What you need to do:
What is the number of lines below that contain the string "candidate"? Give it and nothing else.

Data shown: Begin

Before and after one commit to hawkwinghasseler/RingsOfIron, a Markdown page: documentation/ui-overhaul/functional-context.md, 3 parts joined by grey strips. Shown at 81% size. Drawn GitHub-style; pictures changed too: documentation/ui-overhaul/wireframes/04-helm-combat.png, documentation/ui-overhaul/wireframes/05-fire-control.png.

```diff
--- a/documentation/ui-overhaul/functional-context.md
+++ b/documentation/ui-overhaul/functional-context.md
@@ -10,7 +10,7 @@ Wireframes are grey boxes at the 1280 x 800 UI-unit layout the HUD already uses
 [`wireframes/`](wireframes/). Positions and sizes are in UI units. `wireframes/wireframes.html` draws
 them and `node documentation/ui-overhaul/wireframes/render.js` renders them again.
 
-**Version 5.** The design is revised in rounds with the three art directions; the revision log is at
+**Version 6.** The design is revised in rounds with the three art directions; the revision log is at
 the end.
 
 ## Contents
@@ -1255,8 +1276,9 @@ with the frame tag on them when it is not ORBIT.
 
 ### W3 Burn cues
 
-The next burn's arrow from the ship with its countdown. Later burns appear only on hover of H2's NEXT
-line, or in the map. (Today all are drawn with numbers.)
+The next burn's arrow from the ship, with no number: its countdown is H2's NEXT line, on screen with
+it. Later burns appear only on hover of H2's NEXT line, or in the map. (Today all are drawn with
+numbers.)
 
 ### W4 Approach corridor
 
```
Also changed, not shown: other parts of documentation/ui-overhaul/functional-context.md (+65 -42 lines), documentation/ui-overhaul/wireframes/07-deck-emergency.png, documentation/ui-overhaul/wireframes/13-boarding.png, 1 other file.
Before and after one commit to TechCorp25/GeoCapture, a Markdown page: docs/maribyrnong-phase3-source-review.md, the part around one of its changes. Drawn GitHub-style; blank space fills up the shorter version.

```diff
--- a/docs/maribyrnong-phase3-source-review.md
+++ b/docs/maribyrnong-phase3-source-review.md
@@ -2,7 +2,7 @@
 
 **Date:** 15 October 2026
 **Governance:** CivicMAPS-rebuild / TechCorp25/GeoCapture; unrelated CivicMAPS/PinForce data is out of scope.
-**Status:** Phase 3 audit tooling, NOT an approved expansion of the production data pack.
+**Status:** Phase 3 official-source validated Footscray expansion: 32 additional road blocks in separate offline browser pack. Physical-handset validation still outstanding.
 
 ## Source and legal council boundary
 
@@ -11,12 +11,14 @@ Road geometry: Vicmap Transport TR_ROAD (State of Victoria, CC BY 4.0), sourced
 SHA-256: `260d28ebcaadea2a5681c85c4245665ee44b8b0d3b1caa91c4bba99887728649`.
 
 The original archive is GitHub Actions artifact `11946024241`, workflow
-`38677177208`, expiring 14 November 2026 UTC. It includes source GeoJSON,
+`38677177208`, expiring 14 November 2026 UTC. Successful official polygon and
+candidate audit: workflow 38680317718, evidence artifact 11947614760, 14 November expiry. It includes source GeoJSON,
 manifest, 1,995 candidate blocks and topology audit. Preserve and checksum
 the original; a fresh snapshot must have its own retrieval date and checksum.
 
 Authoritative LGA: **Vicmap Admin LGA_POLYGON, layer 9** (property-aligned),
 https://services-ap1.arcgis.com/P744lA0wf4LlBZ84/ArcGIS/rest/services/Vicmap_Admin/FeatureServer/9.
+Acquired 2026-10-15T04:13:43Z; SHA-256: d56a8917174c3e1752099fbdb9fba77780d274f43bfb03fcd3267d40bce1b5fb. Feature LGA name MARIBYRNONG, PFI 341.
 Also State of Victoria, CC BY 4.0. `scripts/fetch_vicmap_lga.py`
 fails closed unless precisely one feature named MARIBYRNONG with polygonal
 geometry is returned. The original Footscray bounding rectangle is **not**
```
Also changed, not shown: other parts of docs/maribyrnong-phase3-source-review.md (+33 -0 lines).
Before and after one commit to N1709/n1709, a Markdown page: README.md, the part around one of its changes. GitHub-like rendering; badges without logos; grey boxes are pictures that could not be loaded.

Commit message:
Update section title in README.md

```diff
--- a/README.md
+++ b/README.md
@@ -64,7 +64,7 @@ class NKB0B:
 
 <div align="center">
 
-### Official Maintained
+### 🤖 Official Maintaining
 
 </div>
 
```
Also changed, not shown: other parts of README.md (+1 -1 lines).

Data shown: End

Solution:
2